Received January 5, 2011

BAI YUNLAI (a) *, TANG HUA (b), YAN KAI (c)

(a) Northwest Geological Research Institute(NWGI), PetroChina, Lanzhou 730020, China

(b) Xi'an Institute of Geology and Mineral Resources, 710054 Xi'an, China

(c) School of the Earth Sciences and Resources, China University of Geosciences (Beijing ), 100086 Beijing, China

* Corresponding autor: e-mail baiy16666@sina.com
Table 1. Statistics of total resources of each occurrence
area of oil shale in Northwest China (unit x[10.sup.8]t)

Basin and       Site
age

Minhe           YaoJie in Lanzhou, Gansu [2, 6, 9-11]
basin-          Tanshanling in Tianzhu, Gansu [2, 6, 9-11]
Xining          Xiaoxia in Xining, Qinghai [2, 6, 9-11]
Basin (J-K)     Whole basin

Liupanshan      Shangxiaheyan in Zhongwei, Ningxia [2, 6, 9, 10]
Basin (C2)      Whole basin [2, 6, 9, 10, 13]

Junggar         Yaomoshan in Urumuqi, Xinjiang [2, 6, 9, 10, 12]
Basin (P)       Shuimogou in Urumuqi, Xinjiang [2, 6, 9, 10, 12]
                Lucaogou in Miquan, Xinjiang [2, 6, 9, 10, 12]
                Jiucaiyuanzi in Jimushaer, Xinjiang [2, 6, 9, 10, 12]
                Sangonghe in Fukang, Xinjiang [2,6,9,10,12]
                Whole basin

Suhongtu        Bagemaode in Inner Mongolia [2, 6, 9, 10]
Basin           Whole basin
([K.sub.1])

Ordos           Tanshan in Guyuan, Ningxia [2, 6, 9, 10, 14, 15]
Basin           Tongchuan in Shannxi [2, 6, 9, 10, 14, 15]
([T.sub.2-3])   Bin county in Shaanxi [6, 9]
                Whole basin
                Total

Total
Resources

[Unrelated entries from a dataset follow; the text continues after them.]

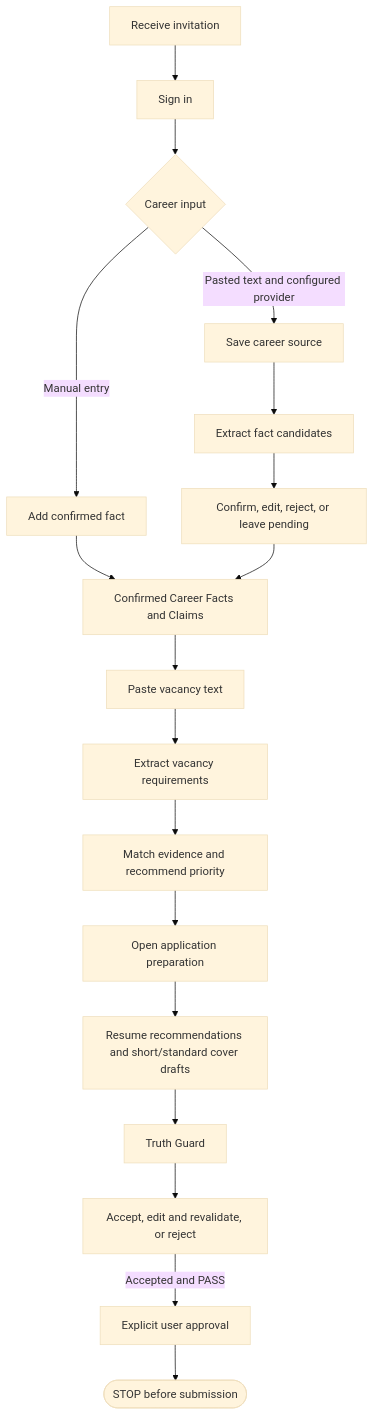
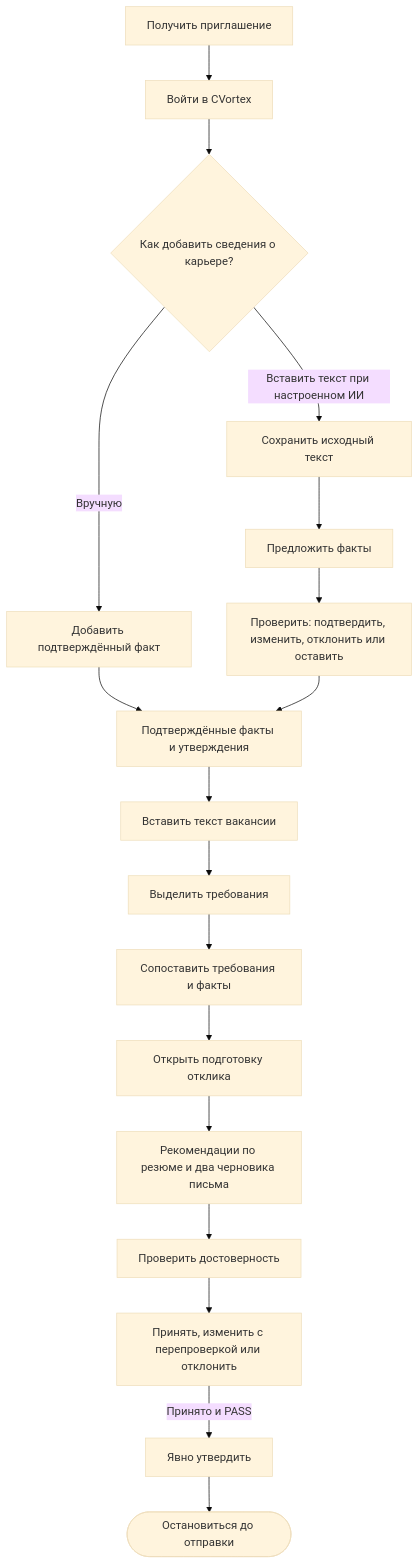
Before and after one commit to filatelist-hitech/CVortex: the first of 4 diagrams in docs/00-Home/Process-Map.md, drawn with Mermaid (base theme). The commit also changed other lines of this file and 11 other files, not shown here.

````diff
--- a/docs/00-Home/Process-Map.md
+++ b/docs/00-Home/Process-Map.md
@@ -29,20 +29,20 @@
 ```mermaid
 flowchart TD
-  Invite[Receive invitation] --> SignIn[Sign in]
-  SignIn --> CareerInput{Career input}
-  CareerInput -->|Manual entry| ManualFact[Add confirmed fact]
-  CareerInput -->|Pasted text and configured provider| Source[Save career source]
-  Source --> Extract[Extract fact candidates]
-  Extract --> FactReview[Confirm, edit, reject, or leave pending]
-  ManualFact --> Confirmed[Confirmed Career Facts and Claims]
+  Invite[Получить приглашение] --> SignIn[Войти в CVortex]
+  SignIn --> CareerInput{Как добавить сведения о карьере?}
+  CareerInput -->|Вручную| ManualFact[Добавить подтверждённый факт]
+  CareerInput -->|Вставить текст при настроенном ИИ| Source[Сохранить исходный текст]
+  Source --> Extract[Предложить факты]
+  Extract --> FactReview[Проверить: подтвердить, изменить, отклонить или оставить]
+  ManualFact --> Confirmed[Подтверждённые факты и утверждения]
   FactReview --> Confirmed
-  Confirmed --> Vacancy[Paste vacancy text]
-  Vacancy --> Requirements[Extract vacancy requirements]
-  Requirements --> Match[Match evidence and recommend priority]
-  Match --> Preparation[Open application preparation]
-  Preparation --> Drafts[Resume recommendations and short/standard cover drafts]
-  Drafts --> Guard[Truth Guard]
-  Guard --> Decision[Accept, edit and revalidate, or reject]
-  Decision -->|Accepted and PASS| Approval[Explicit user approval]
-  Approval --> Stop([STOP before submission])
+  Confirmed --> Vacancy[Вставить текст вакансии]
+  Vacancy --> Requirements[Выделить требования]
+  Requirements --> Match[Сопоставить требования и факты]
+  Match --> Preparation[Открыть подготовку отклика]
+  Preparation --> Drafts[Рекомендации по резюме и два черновика письма]
+  Drafts --> Guard[Проверить достоверность]
+  Guard --> Decision[Принять, изменить с перепроверкой или отклонить]
+  Decision -->|Принято и PASS| Approval[Явно утвердить]
+  Approval --> Stop([Остановиться до отправки])
 ```
````
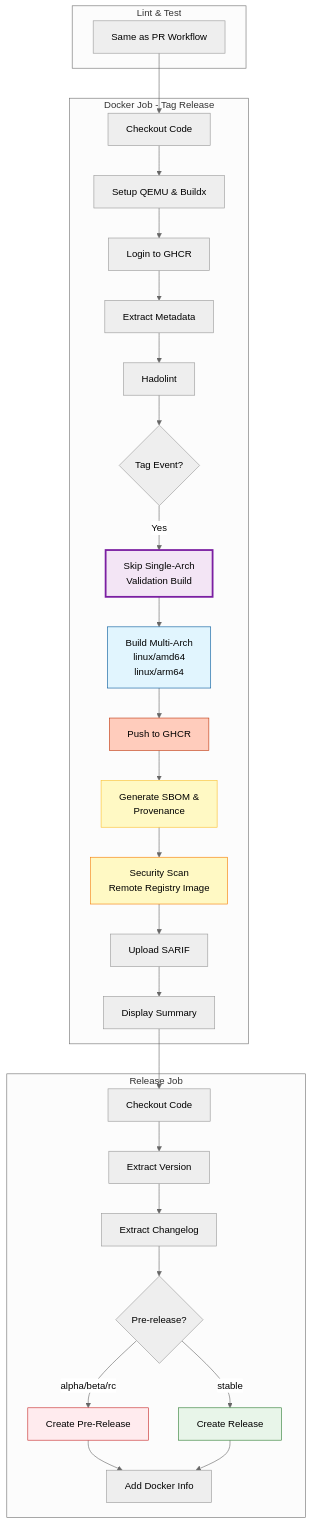
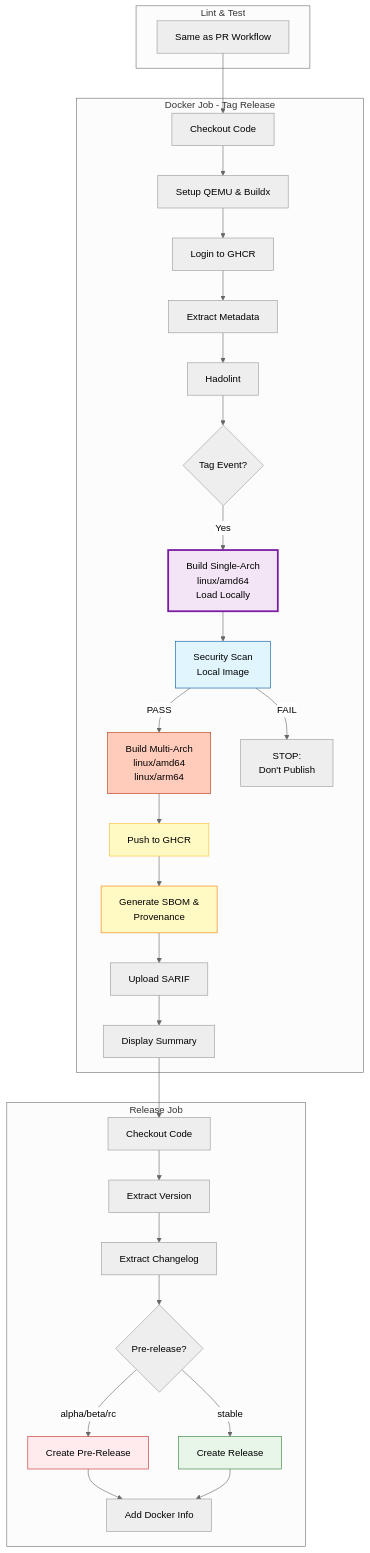
The fourth of 4 diagrams in .github/workflows/README.md (jhomen368/web-to-openwebui), drawn with Mermaid (neutral theme) before and after one commit. The commit also changed other lines of this file and 1 other file, not shown here.

Commit message:
ci(security): implement pre-flight security scanning for releases

````diff
--- a/.github/workflows/README.md
+++ b/.github/workflows/README.md
@@ -166,42 +166,43 @@
 ```mermaid
 graph TB
     subgraph "Lint & Test"
         LT[Same as PR Workflow]
     end
     
     subgraph "Docker Job - Tag Release"
         D1[Checkout Code] --> D2[Setup QEMU & Buildx]
         D2 --> D3[Login to GHCR]
         D3 --> D4[Extract Metadata]
         D4 --> D5[Hadolint]
         D5 --> D6{Tag Event?}
-        D6 -->|Yes| D7[Skip Single-Arch<br/>Validation Build]
-        D7 --> D8[Build Multi-Arch<br/>linux/amd64<br/>linux/arm64]
-        D8 --> D9[Push to GHCR]
-        D9 --> D10[Generate SBOM &<br/>Provenance]
-        D10 --> D11[Security Scan<br/>Remote Registry Image]
+        D6 -->|Yes| D7[Build Single-Arch<br/>linux/amd64<br/>Load Locally]
+        D7 --> D8[Security Scan<br/>Local Image]
+        D8 -->|PASS| D9[Build Multi-Arch<br/>linux/amd64<br/>linux/arm64]
+        D9 --> D10[Push to GHCR]
+        D10 --> D11[Generate SBOM &<br/>Provenance]
         D11 --> D12[Upload SARIF]
         D12 --> D13[Display Summary]
+        D8 -->|FAIL| D14[STOP:<br/>Don't Publish]
     end
     
     subgraph "Release Job"
         R1[Checkout Code] --> R2[Extract Version]
         R2 --> R3[Extract Changelog]
         R3 --> R4{Pre-release?}
         R4 -->|alpha/beta/rc| R5[Create Pre-Release]
         R4 -->|stable| R6[Create Release]
         R5 --> R7[Add Docker Info]
         R6 --> R7
     end
     
     LT --> D1
     D13 --> R1
     
     style D7 fill:#f3e5f5,stroke:#7b1fa2,stroke-width:3px
     style D8 fill:#e1f5fe,stroke:#01579b
     style D9 fill:#ffccbc,stroke:#bf360c
     style D10 fill:#fff9c4,stroke:#fbc02d
     style D11 fill:#fff9c4,stroke:#f57c00
     style R5 fill:#ffebee,stroke:#c62828
     style R6 fill:#e8f5e9,stroke:#2e7d32
 ```
````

Basin and       Potential
age             mineral           Detected mineral resources
                resources
                                  Detected or controlled
                Resource extent      basic reserve

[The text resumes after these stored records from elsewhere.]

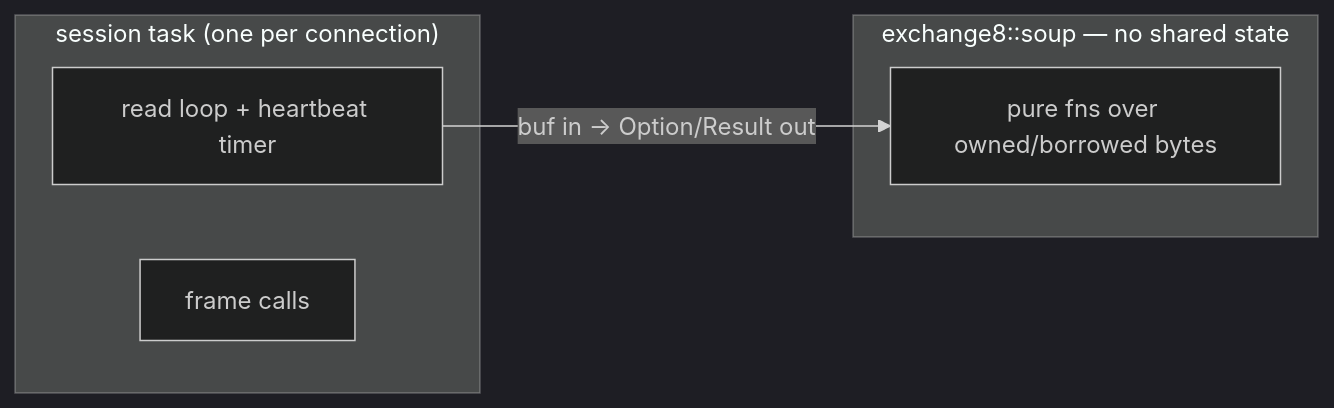
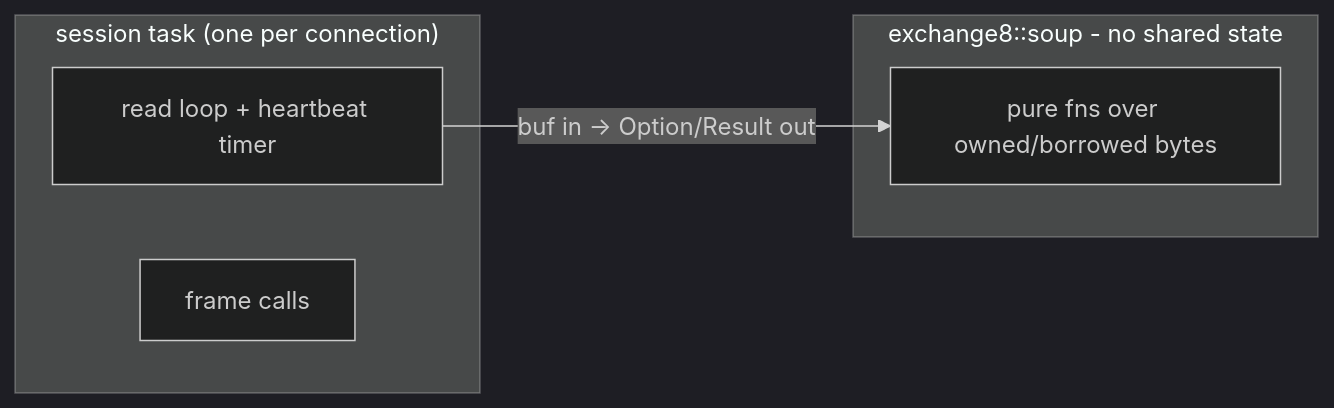
One commit to Exchange8-dev/exchange8-sdk changed the seventh of 8 diagrams in crates/soup/DESIGN.md. Above: the diagram before and after it, drawn with Mermaid (dark theme). The commit also changed other lines of this file and 60 other files, not shown here.

````diff
--- a/crates/soup/DESIGN.md
+++ b/crates/soup/DESIGN.md
@@ -294,11 +294,11 @@
 ```mermaid
 graph LR
     subgraph CONSUMER["session task (one per connection)"]
         T["read loop + heartbeat timer"]
         C["frame calls"]
     end
-    subgraph LIB["exchange8::soup — no shared state"]
+    subgraph LIB["exchange8::soup - no shared state"]
         F["pure fns over owned/borrowed bytes"]
     end
     T -->|"buf in → Option/Result out"| F
 ```
````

                Predicted in-     Detected    Controlled
                trinsic           economic    economic
                economic          resources   resources
                resources         (121b)      (122b)
                (334)

Minhe           10                1.8
basin-          15                2.68
Xining          5                 0.45
Basin (J-K)     30

Liupanshan      10                            0.04
Basin (C2)      10

Junggar         30                            1.2
Basin (P)       20
                30
                20
                14
                114

Suhongtu        300                           0.8
Basin           300
([K.sub.1])

Ordos           102                           4
Basin           30000.92                      9
([T.sub.2-3])   280
                30382.92
                30836.92          4.93        15.04

Total
Resources       30991.34 (Equivalent to 2045.43 t of
                shale oil, 6.6% of oil yield)

Basin and           Detected mineral resources
age
                Detected or controlled
                basic reserve            Resources

                Controlled     Total     Inferred or
                sub-economic             controlled intrinsic
                resources                economic resources
                (2m22)                   (333)

Minhe                          1.8
basin-                         2.68
Xining                         0.45
Basin (J-K)

Liupanshan                     0.04      4
Basin (C2)

Junggar         0.97           2.17
Basin (P)       0.97           0.97      8.8 (Controlled)
                0.89           0.89
                                         37.26
                                         44

Suhongtu                       0.8       26.5 (Inferred)
Basin
([K.sub.1])

Ordos                          4         11
Basin                          9
([T.sub.2-3])   0.06           0.06

                2.89           22.86     131.56

Total
Resources       30991.34 (Equivalent to 2045.43 t of
                shale oil, 6.6% of oil yield)

Table 2. Main geological characteristics of oil shale deposits
in Northwest China (supplemental literature [2, 10])

Era             Typical        Basin type    Sedimentary
                deposits                     environment

Early           Bagemode       Rift-         Inland lake
Cretaceous      in Inner       depressed
                Mongolia

Middle          Xiaoxia in     Rift-         Intermontane
Jurassic        Xining         depressed     lake
                Qinghai

                Yaojie in      Fault-        Intermontane
                Lanzhou        depressed,    lake
                Gansu          depressed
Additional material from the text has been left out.